### Requirement
Only the text is wanted; write out each record below exactly and exclude all pictures.

### Data extracts
◇ ◇ ◇

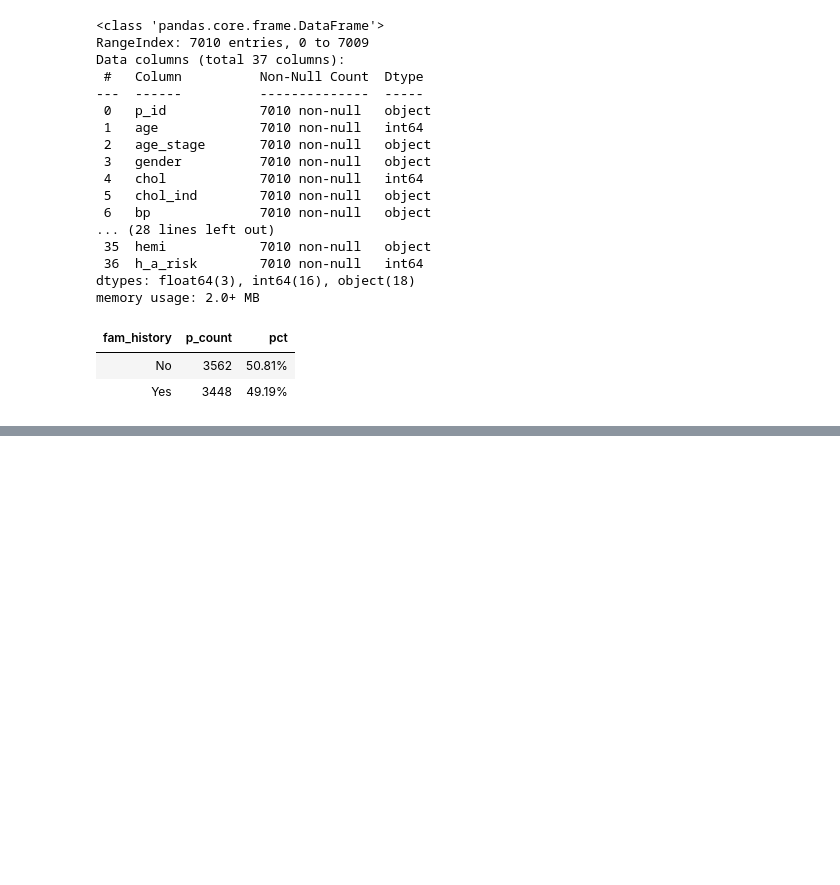
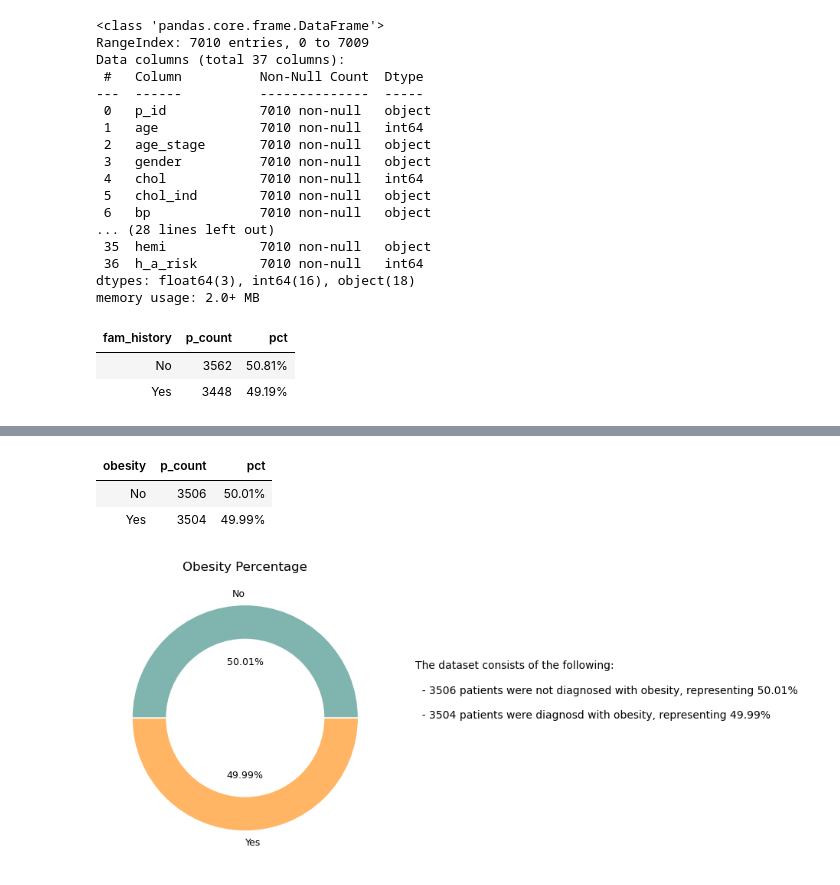
Before and after one commit to hend-a-ghafour/Heart_Attack_Risk_Analysis, a Jupyter notebook: Heart_Attack_Risk_Analysis.ipynb, the cells around one changed output, grey strips where cells are left out. Drawn from its saved outputs; the diff is of its cells as text; code cells hidden in the pictures; blank space fills up the shorter version.

Commit message:
smokig - obesity

```diff
--- a/Heart_Attack_Risk_Analysis.ipynb
+++ b/Heart_Attack_Risk_Analysis.ipynb
@@ -699,0 +725,24 @@ plt.text(1.1,0,text);
+# %%
+ob_class = df.groupby('obesity').p_id.nunique().reset_index().rename(columns={'p_id':'p_count'})
+ob_class.obesity=np.where(ob_class.obesity==0,'No','Yes')
+ob_class['pct']=ob_class.p_count/ob_class.p_count.sum()
+ob_class.style.hide().format({'pct':'{:,.2%}'})
+# %% [output]
+| obesity | p_count | pct |
+| No | 3506 | 50.01% |
+| Yes | 3504 | 49.99% |
+# %%
+labels = ob_class.obesity.to_list()
+text = '''
+The dataset consists of the following: \n
+  - 3506 patients were not diagnosed with obesity, representing 50.01% \n
+  - 3504 patients were diagnosd with obesity, representing 49.99%'''
+plt.pie(ob_class.p_count, labels=labels, colors=['#80B4ae','#ffb563'], autopct='%1.2f%%',
+       radius=1, wedgeprops={'linewidth':1.1,'edgecolor':'white'},pctdistance = .5, textprops={'fontsize':9})
+cc=plt.Circle((0,0),.7,fc='white')
+fig=plt.gcf()
+fig.gca().add_artist(cc)
+plt.title('Obesity Percentage')
+plt.text(1.5,0,text);
+# %% [output]
+[figure, added]
```
Also changed, not shown: parts of 3 cells of this notebook.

◇ ◇ ◇

### Problem solution
Before and after one commit to hend-a-ghafour/Heart_Attack_Risk_Analysis, a Jupyter notebook: Heart_Attack_Risk_Analysis.ipynb, the cells around one changed output, grey strips where cells are left out. Drawn from its saved outputs; the diff is of its cells as text; code cells hidden in the pictures; blank space fills up the shorter version.

Commit message:
smokig - obesity

```diff
--- a/Heart_Attack_Risk_Analysis.ipynb
+++ b/Heart_Attack_Risk_Analysis.ipynb
@@ -699,0 +725,24 @@ plt.text(1.1,0,text);
+# %%
+ob_class = df.groupby('obesity').p_id.nunique().reset_index().rename(columns={'p_id':'p_count'})
+ob_class.obesity=np.where(ob_class.obesity==0,'No','Yes')
+ob_class['pct']=ob_class.p_count/ob_class.p_count.sum()
+ob_class.style.hide().format({'pct':'{:,.2%}'})
+# %% [output]
+| obesity | p_count | pct |
+| No | 3506 | 50.01% |
+| Yes | 3504 | 49.99% |
+# %%
+labels = ob_class.obesity.to_list()
+text = '''
+The dataset consists of the following: \n
+  - 3506 patients were not diagnosed with obesity, representing 50.01% \n
+  - 3504 patients were diagnosd with obesity, representing 49.99%'''
+plt.pie(ob_class.p_count, labels=labels, colors=['#80B4ae','#ffb563'], autopct='%1.2f%%',
+       radius=1, wedgeprops={'linewidth':1.1,'edgecolor':'white'},pctdistance = .5, textprops={'fontsize':9})
+cc=plt.Circle((0,0),.7,fc='white')
+fig=plt.gcf()
+fig.gca().add_artist(cc)
+plt.title('Obesity Percentage')
+plt.text(1.5,0,text);
+# %% [output]
+[figure, added]
```
Also changed, not shown: parts of 3 cells of this notebook.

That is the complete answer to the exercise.